In January 1962, amid growing political pressure and criticism inside Israel about the Military Rule, David Ben Gurion appointed a special committee – one of many over the years – tasked with considering whether some of the restrictions imposed on Palestinian citizens of the country could be loosened. The committee’s official report recommended keeping the Defense Regulations, on which the Military Rule was based, in place and introducing minor mitigations to the restrictions. Several additional issues were covered in a personal letter to the prime minister.
Report of the Committee Appointed to Review Further Loosening of Restrictions for Minority Citizens
“The committee has investigated and found that the Defense (Emergency) Regulations 1945 should be kept in place along with the mechanism in charge of implementing them.” This was the committee’s main conclusion. At the same time, committee members list a number of areas where some restrictions can be loosened while keeping the Defense Regulations in place.
To the Minister of Defense
Together with the official report they submitted, members of the committee submitted a letter classified as “secret” to David Ben Gurion, who was both the prime minister and the minister of defense at the time.

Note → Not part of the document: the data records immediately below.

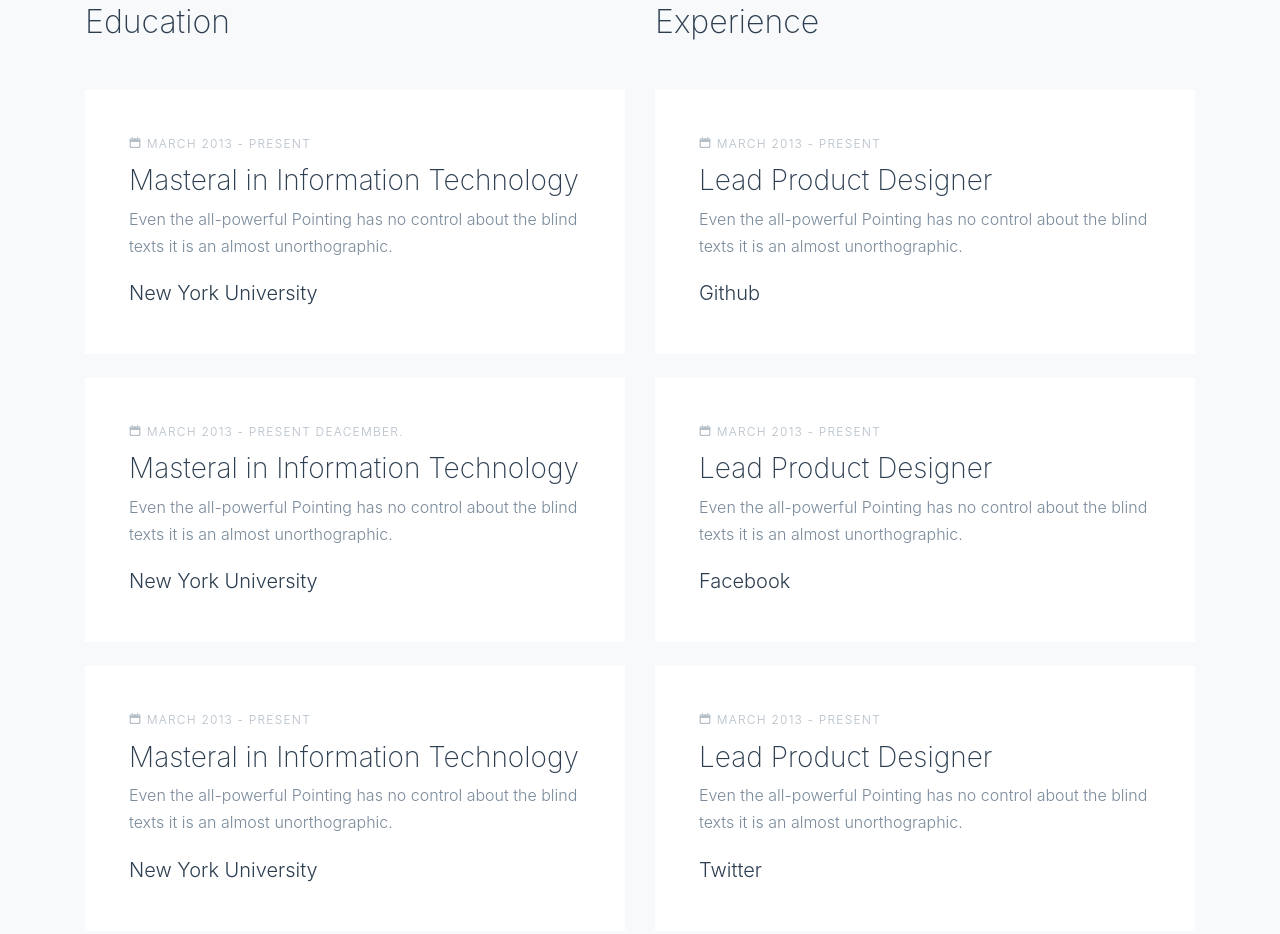
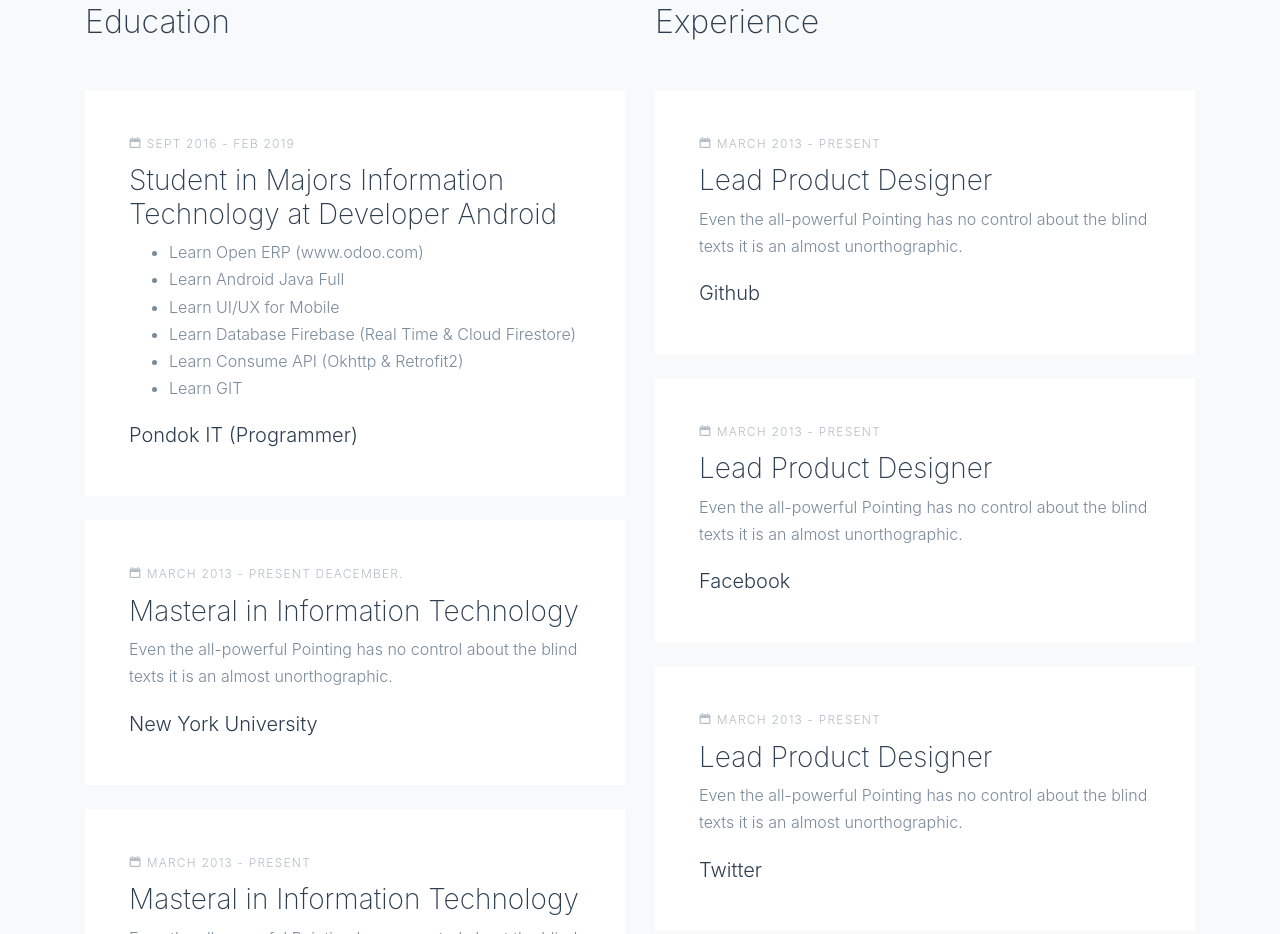
Before and after one commit to achmadqomarudin/achmadqomarudin, a plain HTML site: page index.html in a window 1280 px wide. Shown: the part 6878-7812 px from the top of the page. Drawn offline with nearby package versions, Linux system fonts and the light colour scheme; some packages are replaced by stand-ins of ours; no server answers; files whose address does not match are found by name.

Commit message:
update profil

```diff
--- a/index.html
+++ b/index.html
@@ -523,10 +523,17 @@
         <div class="col-md-6">
           <h2 class="mb-5">Education</h2>
           <div class="resume-item mb-4">
-            <span class="date"><span class="icon-calendar"></span> March 2013 - Present</span>
-            <h3>Masteral in Information Technology</h3>
-            <p>Even the all-powerful Pointing has no control about the blind texts it is an almost unorthographic.</p>
-            <span class="school">New York University</span>
+            <span class="date"><span class="icon-calendar"></span> Sept 2016 - Feb 2019</span>
+            <h3>Student in Majors Information Technology at Developer Android</h3>
+              <ul>
+                <li>Learn Open ERP (www.odoo.com)</li>
+                <li>Learn Android Java Full</li>
+                <li>Learn UI/UX for Mobile</li>
+                <li>Learn Database Firebase (Real Time & Cloud Firestore)</li>
+                <li>Learn Consume API (Okhttp & Retrofit2)</li>
+                <li>Learn GIT</li>
+              </ul>
+            <span class="school">Pondok IT (Programmer)</span>
           </div>
 
           <div class="resume-item mb-4">
```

In their letter, members of the committee sought to bring five topics they had decided to keep out of the report to Ben Gurion’s attention. Some are particularly interesting: Paragraph D of the letter addresses the possibility of giving Druze villages their own status and exempting their residents from the travel pass requirement. Paragraphs B and E refer to the Galilee. In paragraph B, members of committee reject the proposition of reducing the size of the “closed zones” in the Galilee over concerns that Arab citizens would take over large swathes of land. Paragraph E complements this position, with committee members indicating they favored Israel Land Administration Director Yosef Weitz’s proposed plan to Judaize the Galilee. Another point of interest in the letter is the alternatives committee members propose as a way of rectifying the situation whereby Palestinian citizens living under the Military Rule had no right to appeal judgments issued by the military courts (Section C).